What you should do ▸ Nothing in the data is to be left out; copy it exactly.

- Opening Delimiter -

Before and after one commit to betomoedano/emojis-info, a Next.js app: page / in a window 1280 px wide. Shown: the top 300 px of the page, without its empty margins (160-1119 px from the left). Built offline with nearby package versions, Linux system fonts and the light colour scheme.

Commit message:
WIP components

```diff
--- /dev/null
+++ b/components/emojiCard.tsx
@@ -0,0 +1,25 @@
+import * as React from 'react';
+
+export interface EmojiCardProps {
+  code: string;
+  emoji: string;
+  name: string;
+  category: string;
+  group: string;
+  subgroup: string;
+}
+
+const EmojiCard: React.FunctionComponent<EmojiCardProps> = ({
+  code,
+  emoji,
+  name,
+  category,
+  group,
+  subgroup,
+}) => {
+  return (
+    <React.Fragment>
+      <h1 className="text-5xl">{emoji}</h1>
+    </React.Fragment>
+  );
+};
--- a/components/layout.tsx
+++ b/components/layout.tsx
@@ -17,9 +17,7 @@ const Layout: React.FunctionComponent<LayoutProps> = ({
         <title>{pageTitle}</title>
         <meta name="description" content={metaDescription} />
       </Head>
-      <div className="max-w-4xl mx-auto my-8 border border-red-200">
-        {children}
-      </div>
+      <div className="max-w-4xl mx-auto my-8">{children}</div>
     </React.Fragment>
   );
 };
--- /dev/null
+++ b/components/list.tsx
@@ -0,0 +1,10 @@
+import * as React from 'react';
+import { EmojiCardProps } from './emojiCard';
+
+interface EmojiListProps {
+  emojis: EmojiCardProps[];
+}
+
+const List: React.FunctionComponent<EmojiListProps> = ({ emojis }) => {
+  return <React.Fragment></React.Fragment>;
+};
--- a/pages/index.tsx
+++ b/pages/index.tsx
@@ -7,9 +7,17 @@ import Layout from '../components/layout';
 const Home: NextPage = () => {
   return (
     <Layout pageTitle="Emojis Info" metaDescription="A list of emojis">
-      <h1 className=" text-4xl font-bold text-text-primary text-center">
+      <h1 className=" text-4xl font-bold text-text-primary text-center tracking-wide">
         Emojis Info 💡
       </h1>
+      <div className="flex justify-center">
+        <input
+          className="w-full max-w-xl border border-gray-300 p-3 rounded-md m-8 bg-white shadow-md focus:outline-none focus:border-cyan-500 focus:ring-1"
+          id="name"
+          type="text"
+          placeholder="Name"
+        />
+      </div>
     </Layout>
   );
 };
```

- Closing Delimiter -

Result below ▸
Before and after one commit to betomoedano/emojis-info, a Next.js app: page / in a window 1280 px wide. Shown: the top 300 px of the page, without its empty margins (160-1119 px from the left). Built offline with nearby package versions, Linux system fonts and the light colour scheme.

Commit message:
WIP components

```diff
--- /dev/null
+++ b/components/emojiCard.tsx
@@ -0,0 +1,25 @@
+import * as React from 'react';
+
+export interface EmojiCardProps {
+  code: string;
+  emoji: string;
+  name: string;
+  category: string;
+  group: string;
+  subgroup: string;
+}
+
+const EmojiCard: React.FunctionComponent<EmojiCardProps> = ({
+  code,
+  emoji,
+  name,
+  category,
+  group,
+  subgroup,
+}) => {
+  return (
+    <React.Fragment>
+      <h1 className="text-5xl">{emoji}</h1>
+    </React.Fragment>
+  );
+};
--- a/components/layout.tsx
+++ b/components/layout.tsx
@@ -17,9 +17,7 @@ const Layout: React.FunctionComponent<LayoutProps> = ({
         <title>{pageTitle}</title>
         <meta name="description" content={metaDescription} />
       </Head>
-      <div className="max-w-4xl mx-auto my-8 border border-red-200">
-        {children}
-      </div>
+      <div className="max-w-4xl mx-auto my-8">{children}</div>
     </React.Fragment>
   );
 };
--- /dev/null
+++ b/components/list.tsx
@@ -0,0 +1,10 @@
+import * as React from 'react';
+import { EmojiCardProps } from './emojiCard';
+
+interface EmojiListProps {
+  emojis: EmojiCardProps[];
+}
+
+const List: React.FunctionComponent<EmojiListProps> = ({ emojis }) => {
+  return <React.Fragment></React.Fragment>;
+};
--- a/pages/index.tsx
+++ b/pages/index.tsx
@@ -7,9 +7,17 @@ import Layout from '../components/layout';
 const Home: NextPage = () => {
   return (
     <Layout pageTitle="Emojis Info" metaDescription="A list of emojis">
-      <h1 className=" text-4xl font-bold text-text-primary text-center">
+      <h1 className=" text-4xl font-bold text-text-primary text-center tracking-wide">
         Emojis Info 💡
       </h1>
+      <div className="flex justify-center">
+        <input
+          className="w-full max-w-xl border border-gray-300 p-3 rounded-md m-8 bg-white shadow-md focus:outline-none focus:border-cyan-500 focus:ring-1"
+          id="name"
+          type="text"
+          placeholder="Name"
+        />
+      </div>
     </Layout>
   );
 };
```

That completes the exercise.